Dennis O’Neil, Will Eisner and The Spirit

So here we are on the verge of spring again and it is time for Will Eisner Week, our annual recognition of comic book excellence, one I’m always happy to participate in. Anyone unfamiliar with Will’s stuff should remedy that post haste, either at your local comics shop or – I’m afraid this is virtually unavoidable – by aiming your computer at the, yes, folks at Amazon.

My personal, and much valued, acquaintance with Will began when friends stopped by my SoHo pig sty of a bachelor pad – the styness was my fault, not the apartment’s – on the way to hear him lecture in nearby TriBeCa. I knew who he was, of course: it would have been hard to be in the comic book biz back then, in, I’m guessing, the 80s, and not be aware of Will’s signature creation, The Spirit.

I first met The Spirit – and isn’t that a splendid first name? – when I was much, much younger, living with my parents in St. Louis, and, during summer afternoons with other future bibliophiles, trading comics. I probably remember The Spirit mostly because I didn’t quite get him, not the way I got Superman, Batman, Green Lantern and the legion of costumed good guys in the comics before educators and editorialists and just possibly the odd psychiatrist or two convinced large portions of the citizenry that these colorful vilenesses were shoveling our innocent youth into hell.

That unhappy time was still in the future. My problems with The Spirit were of a different nature. They had to do with Denny Colt himself. He bopped around a city fighting crime, but he wasn’t a policeman and he wasn’t exactly anything else. He didn’t have a costume (which was somehow, in comics, a license to engage evil) like Batman and others; he had a mask, sure, and gloves, but the rest of his clothing? A suit, a hat and – this galls me – a tie. His garb was a lot like that of – this galls me more – our current president. And he had no special powers like Superman (though I wouldn’t have wanted to be on the receiving end of a Denny Colt punch.)  So what was with him? Didn’t know. Back to Batman – him I got, at least kind of.

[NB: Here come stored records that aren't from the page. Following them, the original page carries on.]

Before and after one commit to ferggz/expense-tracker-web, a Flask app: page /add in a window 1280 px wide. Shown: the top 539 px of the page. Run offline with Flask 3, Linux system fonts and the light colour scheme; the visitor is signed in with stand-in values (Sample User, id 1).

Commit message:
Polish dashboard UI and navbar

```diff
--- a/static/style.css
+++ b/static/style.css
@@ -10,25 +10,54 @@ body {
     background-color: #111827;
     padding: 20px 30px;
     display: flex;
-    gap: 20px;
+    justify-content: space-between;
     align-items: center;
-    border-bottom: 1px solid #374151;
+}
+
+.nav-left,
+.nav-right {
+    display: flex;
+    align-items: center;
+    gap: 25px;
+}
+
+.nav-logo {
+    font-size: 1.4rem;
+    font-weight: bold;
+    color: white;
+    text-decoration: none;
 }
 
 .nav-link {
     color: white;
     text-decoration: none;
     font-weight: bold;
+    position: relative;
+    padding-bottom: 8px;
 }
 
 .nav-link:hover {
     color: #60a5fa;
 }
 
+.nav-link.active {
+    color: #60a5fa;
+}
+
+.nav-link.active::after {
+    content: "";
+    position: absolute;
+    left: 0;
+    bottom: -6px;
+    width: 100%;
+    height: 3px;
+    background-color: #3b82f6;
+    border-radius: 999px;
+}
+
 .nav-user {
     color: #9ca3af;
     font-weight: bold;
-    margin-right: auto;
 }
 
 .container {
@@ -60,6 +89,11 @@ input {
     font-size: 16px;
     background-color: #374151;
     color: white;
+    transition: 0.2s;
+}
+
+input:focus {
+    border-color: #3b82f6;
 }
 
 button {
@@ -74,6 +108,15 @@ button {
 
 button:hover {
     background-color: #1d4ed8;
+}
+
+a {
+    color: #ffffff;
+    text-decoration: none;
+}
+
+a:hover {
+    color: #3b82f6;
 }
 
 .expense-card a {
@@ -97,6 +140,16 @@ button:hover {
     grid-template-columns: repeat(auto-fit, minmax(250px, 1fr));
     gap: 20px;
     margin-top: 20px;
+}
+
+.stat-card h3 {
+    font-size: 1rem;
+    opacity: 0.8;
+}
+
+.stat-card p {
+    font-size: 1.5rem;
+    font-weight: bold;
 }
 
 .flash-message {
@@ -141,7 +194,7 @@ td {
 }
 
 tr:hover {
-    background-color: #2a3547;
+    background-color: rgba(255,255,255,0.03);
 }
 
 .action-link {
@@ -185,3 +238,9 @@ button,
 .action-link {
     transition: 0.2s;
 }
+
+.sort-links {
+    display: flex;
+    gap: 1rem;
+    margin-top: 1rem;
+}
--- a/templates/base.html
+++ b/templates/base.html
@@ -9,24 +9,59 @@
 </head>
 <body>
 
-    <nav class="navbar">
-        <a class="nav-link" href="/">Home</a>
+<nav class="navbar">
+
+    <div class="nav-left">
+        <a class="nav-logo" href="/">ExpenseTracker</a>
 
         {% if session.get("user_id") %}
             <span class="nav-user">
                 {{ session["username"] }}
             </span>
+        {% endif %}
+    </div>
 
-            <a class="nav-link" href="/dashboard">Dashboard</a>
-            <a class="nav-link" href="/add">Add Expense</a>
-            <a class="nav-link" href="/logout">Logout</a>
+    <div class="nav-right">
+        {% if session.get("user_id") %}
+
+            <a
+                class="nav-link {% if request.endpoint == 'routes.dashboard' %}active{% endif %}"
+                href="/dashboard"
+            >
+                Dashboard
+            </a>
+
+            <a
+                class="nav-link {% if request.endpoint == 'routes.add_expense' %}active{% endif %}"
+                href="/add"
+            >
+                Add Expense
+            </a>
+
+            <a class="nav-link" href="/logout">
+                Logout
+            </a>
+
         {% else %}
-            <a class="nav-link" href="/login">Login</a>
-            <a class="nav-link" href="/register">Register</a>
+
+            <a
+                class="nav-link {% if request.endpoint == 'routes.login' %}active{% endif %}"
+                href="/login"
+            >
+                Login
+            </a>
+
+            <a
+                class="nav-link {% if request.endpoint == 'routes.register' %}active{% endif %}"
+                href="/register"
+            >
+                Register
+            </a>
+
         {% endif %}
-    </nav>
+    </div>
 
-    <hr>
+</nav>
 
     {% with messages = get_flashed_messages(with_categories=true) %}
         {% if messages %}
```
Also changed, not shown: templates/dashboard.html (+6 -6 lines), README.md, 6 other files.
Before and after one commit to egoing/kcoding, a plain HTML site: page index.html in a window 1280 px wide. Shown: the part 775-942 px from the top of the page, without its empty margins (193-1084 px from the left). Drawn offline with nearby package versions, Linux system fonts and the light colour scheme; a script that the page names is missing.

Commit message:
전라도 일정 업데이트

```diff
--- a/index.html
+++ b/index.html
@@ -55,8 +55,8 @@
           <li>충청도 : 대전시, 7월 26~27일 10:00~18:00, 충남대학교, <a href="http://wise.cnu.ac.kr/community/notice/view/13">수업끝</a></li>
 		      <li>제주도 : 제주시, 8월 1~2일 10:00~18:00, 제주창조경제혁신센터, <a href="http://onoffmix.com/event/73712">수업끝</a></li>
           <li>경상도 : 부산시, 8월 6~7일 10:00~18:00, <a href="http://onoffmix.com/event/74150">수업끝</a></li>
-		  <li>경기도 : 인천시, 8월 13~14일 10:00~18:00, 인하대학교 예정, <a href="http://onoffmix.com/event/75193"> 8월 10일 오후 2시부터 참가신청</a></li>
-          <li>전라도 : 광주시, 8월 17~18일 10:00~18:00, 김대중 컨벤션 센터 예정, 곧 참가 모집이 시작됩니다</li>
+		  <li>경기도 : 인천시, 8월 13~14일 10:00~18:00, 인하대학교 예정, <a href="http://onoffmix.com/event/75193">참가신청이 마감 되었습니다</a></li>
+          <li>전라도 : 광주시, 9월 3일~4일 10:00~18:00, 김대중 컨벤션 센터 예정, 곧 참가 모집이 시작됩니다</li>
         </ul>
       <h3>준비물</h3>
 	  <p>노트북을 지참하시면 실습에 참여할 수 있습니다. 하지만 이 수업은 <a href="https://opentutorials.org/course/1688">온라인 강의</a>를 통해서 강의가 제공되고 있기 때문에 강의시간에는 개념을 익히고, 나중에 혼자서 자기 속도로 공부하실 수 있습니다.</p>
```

Flash forward to 1966, and join me in a gungy tenement on Manhattan’s Lower East Side reading the Sunday Herald Tribune. What I’m looking at is something special – a new Spirit story, the first in 14 years, written and illustrated for the Trib by Will Eisner. I am being knocked out and when I drop the paper I am a Spirit fan, thereafter on the lookout for any Spirit reprints I’m lucky enough to find. (There began to be a lot of them about then.

Jump ahead another few years and I’m doing a cabe tv show with Eisner, who I now know… a little. While I’m blathering, Marifran is standing off-camera with Will, whom she is meeting for the first time. When I join them, my gracious wife tells me that Mr. Eisner is coming to dinner. He does and Will and I spend an evening talking and Mari’s cooking convinces our guest that vegetarian food can be pretty tasty, When, at evening’s end Will gets into a cab and we have a new friend.

I am very proud of that.